Fly Strike in Rabbits

During the summer months, pet rabbits may be affected by maggot infestation.

One of the most distressing problems seen in pet rabbits is Blow Fly Strike, caused by flies. They lay their eggs in damp and ideally smelly places. There is a deep cleft on either side of the anus and genitals in rabbits. This is where the flies like to lay their eggs. The maggots hatch out and start eating. Unfortunately, if they lay eggs in a rabbit’s genital cleft, this means they start literally eating the rabbit alive. They can cause terrible damage with staggering speed, sometimes in just a few days. It is often treatable, but it does cause tremendous suffering, and some rabbits may well die from this condition. While it can occur at any time, flies are much more active in summer, so that is when we see almost all our cases of fly strike.

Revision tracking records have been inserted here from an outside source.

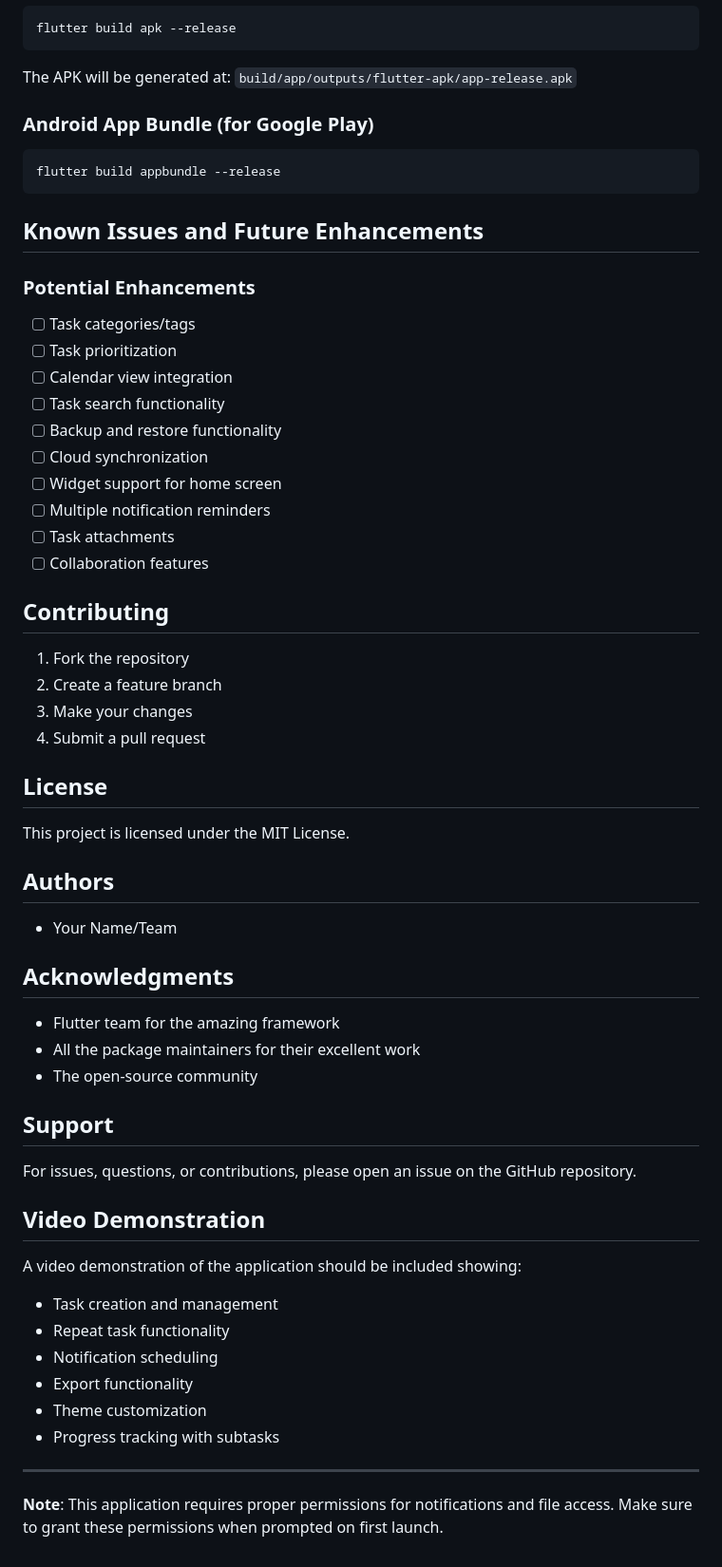
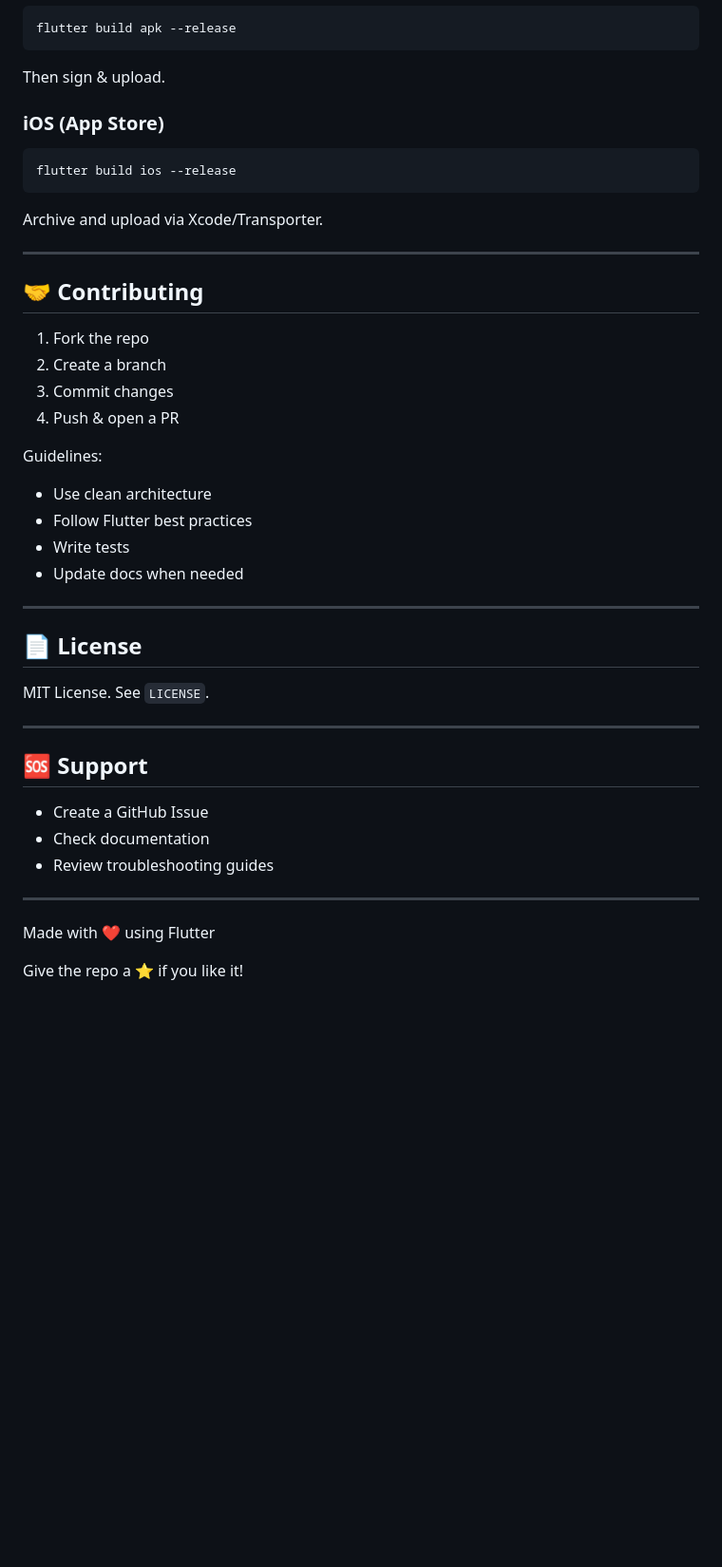
Before and after one commit to Ad33lHub/SP23-BSE-013-Muhammad-Adeel, a Markdown page: task management/README.md, the part around the change printed below. Shown: that part at 95% size. GitHub-like rendering; blank space fills up the shorter version.

````diff
--- a/task management/README.md
+++ b/task management/README.md
@@ -206,62 +202,48 @@ flutter test
 flutter build apk --release
 ```
 
-The APK will be generated at: `build/app/outputs/flutter-apk/app-release.apk`
+Then sign & upload.
 
-### Android App Bundle (for Google Play)
-```bash
-flutter build appbundle --release
+### iOS (App Store)
+
+```
+flutter build ios --release
 ```
 
-## Known Issues and Future Enhancements
-
-### Potential Enhancements
-- [ ] Task categories/tags
-- [ ] Task prioritization
-- [ ] Calendar view integration
-- [ ] Task search functionality
-- [ ] Backup and restore functionality
-- [ ] Cloud synchronization
-- [ ] Widget support for home screen
-- [ ] Multiple notification reminders
-- [ ] Task attachments
-- [ ] Collaboration features
-
-## Contributing
-
-1. Fork the repository
-2. Create a feature branch
-3. Make your changes
-4. Submit a pull request
-
-## License
-
-This project is licensed under the MIT License.
-
-## Authors
-
-- Your Name/Team
-
-## Acknowledgments
-
-- Flutter team for the amazing framework
-- All the package maintainers for their excellent work
-- The open-source community
-
-## Support
-
-For issues, questions, or contributions, please open an issue on the GitHub repository.
-
-## Video Demonstration
-
-A video demonstration of the application should be included showing:
-- Task creation and management
-- Repeat task functionality
-- Notification scheduling
-- Export functionality
-- Theme customization
-- Progress tracking with subtasks
+Archive and upload via Xcode/Transporter.
 
 ---
 
-**Note**: This application requires proper permissions for notifications and file access. Make sure to grant these permissions when prompted on first launch.
+## 🤝 Contributing
+
+1. Fork the repo
+2. Create a branch
+3. Commit changes
+4. Push & open a PR
+
+Guidelines:
+
+* Use clean architecture
+* Follow Flutter best practices
+* Write tests
+* Update docs when needed
+
+---
+
+## 📄 License
+
+MIT License. See `LICENSE`.
+
+---
+
+## 🆘 Support
+
+* Create a GitHub Issue
+* Check documentation
+* Review troubleshooting guides
+
+---
+
+Made with ❤️ using Flutter
+
+Give the repo a ⭐ if you like it!
````
Also changed, not shown: other parts of task management/README.md (+167 -171 lines).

Fortunately, there is a lot that you can do. Anything that makes the back end of a rabbit wetter and smellier will hugely increase the likelihood of fly strike. Poor grooming, sticky or loose stools, and urine staining are the major causes of this. Feeding the correct food will maintain healthy dry droppings (see our article about proper feeding for rabbits). Overweight rabbits can find it difficult to groom properly, so controlling their body weight will also help.

Keeping your rabbit’s accommodation clean is also extremely important – it should be cleaned daily, especially in summer. We also recommend checking the genital clefts, right down to the bottom, every day. We can show you how to do this if you are unsure. We can also supply medical products to apply to the back end of your rabbit to greatly reduce the risk for times of high risk. But nothing takes the place of keeping your rabbit clean and healthy.

Keeping your rabbits well and seeing a vet for regular health examinations - at least once a year - will help limit illnesses that can produce excessive urine and make that area damp and smelly, attracting flies. You can use organisations like the Rabbit Welfare Association for more information.